unquestioned descent, and those who are citizens fill the offices but
the law rules. The fourth is where the multitude, not the law, rules.
The fifth democracy is similar in make up to the previous democracies
except that the multitude, not the law, rule.
The best regime, and best way of life according to
Aristotle are the same. The best way of life is the mirror image of the
best regime. While Kingship is the regime most desired, and Polity the
best attainable regime it is the mixed regime that is the best regime.
The mixed regime contains elements of each individual regime, just as
the best person is a mixture of all the different virtues. The regime
must incorporate virtue, the farming class and the middling class. It is
this regime, the mixed regime, which must properly be defined as a
Republic. A Polity as stated before is a regime of Oligarchy and
Democracy, while a Republic is a mixed regime with multiple regimes tied
into it. Take for example the American regime, which is not a Polity at
all but is a Republic. We have the element of Kingship in the
President, we have the element of Democracy in the House of
Representatives, we have the element of Oligarchy in the Senate and we
have Aristocracy in the Supreme Court. Such a regime is the best
possible regime because it allows for the virtues of each regime to be
apart of the city; just as the the virtuous person participates in each
individual virtue, so does the city participate in the virtues
exemplified by the various regimes in a mixed regime.

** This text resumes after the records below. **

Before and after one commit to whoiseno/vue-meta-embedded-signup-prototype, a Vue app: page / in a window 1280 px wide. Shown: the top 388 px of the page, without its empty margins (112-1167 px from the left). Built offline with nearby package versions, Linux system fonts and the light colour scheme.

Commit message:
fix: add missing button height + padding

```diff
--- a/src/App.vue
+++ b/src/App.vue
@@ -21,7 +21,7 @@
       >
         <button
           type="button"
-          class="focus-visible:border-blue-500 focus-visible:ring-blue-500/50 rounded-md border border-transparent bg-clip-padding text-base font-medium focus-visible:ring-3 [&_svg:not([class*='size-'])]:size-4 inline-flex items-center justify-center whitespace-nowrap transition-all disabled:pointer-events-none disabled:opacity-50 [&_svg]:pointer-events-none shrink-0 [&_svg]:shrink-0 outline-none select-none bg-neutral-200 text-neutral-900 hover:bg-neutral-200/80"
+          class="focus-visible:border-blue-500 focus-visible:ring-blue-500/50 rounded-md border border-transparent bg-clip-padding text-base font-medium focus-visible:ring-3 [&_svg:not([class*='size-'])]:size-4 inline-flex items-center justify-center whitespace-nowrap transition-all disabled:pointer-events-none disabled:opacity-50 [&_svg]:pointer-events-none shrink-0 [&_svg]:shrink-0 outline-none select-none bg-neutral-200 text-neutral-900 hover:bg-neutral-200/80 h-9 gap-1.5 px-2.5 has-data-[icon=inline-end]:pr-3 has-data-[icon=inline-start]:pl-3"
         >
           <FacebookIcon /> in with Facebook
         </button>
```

Aristotle’s Politics Book III
Aristotle’s Politics Book IV
Aristotle’s Politics Book VI
Aristotle’s Politics Book IV